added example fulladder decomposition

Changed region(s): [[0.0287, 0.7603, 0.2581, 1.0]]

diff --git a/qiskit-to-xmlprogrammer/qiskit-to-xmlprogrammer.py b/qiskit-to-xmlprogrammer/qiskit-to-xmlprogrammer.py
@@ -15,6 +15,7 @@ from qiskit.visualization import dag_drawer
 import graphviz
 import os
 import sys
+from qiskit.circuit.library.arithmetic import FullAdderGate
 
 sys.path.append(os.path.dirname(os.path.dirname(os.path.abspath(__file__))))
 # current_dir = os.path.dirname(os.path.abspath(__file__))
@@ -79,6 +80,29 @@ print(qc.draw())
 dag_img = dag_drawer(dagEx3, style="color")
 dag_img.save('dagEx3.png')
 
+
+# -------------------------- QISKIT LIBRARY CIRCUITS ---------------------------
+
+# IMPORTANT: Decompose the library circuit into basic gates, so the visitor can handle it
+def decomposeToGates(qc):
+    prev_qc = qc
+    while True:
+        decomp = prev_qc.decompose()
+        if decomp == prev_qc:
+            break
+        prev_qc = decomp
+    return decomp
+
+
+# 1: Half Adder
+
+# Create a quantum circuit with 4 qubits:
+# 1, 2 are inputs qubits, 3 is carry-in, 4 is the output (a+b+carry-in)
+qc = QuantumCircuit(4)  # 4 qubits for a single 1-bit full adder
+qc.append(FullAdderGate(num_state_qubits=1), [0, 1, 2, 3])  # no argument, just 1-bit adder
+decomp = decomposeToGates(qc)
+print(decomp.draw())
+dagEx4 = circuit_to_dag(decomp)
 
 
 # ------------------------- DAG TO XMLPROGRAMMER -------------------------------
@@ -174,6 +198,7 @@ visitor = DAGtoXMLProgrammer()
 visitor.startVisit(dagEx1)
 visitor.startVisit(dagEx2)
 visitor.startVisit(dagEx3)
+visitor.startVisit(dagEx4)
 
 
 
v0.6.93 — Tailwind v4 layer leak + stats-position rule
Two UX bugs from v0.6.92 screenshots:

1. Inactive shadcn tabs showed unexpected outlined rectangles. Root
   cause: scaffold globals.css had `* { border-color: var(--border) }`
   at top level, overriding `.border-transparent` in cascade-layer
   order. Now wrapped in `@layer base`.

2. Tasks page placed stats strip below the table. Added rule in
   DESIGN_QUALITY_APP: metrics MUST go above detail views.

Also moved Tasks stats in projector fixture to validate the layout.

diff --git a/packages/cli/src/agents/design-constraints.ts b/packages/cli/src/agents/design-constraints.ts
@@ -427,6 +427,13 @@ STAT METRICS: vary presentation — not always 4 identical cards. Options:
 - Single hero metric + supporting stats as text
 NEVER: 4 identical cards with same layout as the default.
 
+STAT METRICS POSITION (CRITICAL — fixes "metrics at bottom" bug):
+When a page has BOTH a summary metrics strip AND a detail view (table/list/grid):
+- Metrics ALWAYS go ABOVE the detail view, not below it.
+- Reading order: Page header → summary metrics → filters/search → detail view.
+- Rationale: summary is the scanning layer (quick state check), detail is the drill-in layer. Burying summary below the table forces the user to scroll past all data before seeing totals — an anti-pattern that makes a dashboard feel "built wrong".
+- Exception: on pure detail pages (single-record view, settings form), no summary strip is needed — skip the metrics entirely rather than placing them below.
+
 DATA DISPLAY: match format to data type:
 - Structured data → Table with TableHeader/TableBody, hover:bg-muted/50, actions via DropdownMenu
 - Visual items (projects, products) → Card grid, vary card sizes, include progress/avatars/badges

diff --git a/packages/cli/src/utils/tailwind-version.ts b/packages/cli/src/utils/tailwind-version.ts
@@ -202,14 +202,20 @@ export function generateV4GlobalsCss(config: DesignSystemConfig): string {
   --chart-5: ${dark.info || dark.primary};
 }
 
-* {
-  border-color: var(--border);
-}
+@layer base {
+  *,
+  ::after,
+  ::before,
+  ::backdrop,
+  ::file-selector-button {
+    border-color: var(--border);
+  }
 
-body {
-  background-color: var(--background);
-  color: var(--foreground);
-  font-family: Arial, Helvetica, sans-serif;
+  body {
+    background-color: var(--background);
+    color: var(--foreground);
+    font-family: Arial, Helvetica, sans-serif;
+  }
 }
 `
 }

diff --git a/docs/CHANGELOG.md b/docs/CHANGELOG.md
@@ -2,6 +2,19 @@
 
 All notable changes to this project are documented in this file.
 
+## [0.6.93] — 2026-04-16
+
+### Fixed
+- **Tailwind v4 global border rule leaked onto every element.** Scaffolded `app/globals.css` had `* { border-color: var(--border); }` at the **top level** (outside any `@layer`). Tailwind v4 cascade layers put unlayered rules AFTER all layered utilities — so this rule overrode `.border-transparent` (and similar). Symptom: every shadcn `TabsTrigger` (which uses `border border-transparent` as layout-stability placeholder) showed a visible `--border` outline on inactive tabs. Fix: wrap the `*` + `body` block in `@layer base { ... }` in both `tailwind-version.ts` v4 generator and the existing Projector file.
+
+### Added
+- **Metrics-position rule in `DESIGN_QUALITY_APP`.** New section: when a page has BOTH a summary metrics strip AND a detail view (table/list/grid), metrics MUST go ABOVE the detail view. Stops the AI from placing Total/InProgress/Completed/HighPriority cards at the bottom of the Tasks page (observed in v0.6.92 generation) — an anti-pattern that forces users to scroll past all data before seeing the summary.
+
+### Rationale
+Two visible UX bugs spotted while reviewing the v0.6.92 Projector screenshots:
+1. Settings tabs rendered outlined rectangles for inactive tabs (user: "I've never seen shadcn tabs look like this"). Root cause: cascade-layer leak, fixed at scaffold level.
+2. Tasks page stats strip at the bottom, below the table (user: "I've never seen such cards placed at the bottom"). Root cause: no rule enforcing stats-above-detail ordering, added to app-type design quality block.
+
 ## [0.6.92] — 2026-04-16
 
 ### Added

#### [YOUR OBJECTIVE]
Look over the entries for "startVisit", then copy every line that includes that string.

#### [EXERCISE SOLUTION]
 visitor.startVisit(dagEx1)
 visitor.startVisit(dagEx2)
 visitor.startVisit(dagEx3)
+visitor.startVisit(dagEx4)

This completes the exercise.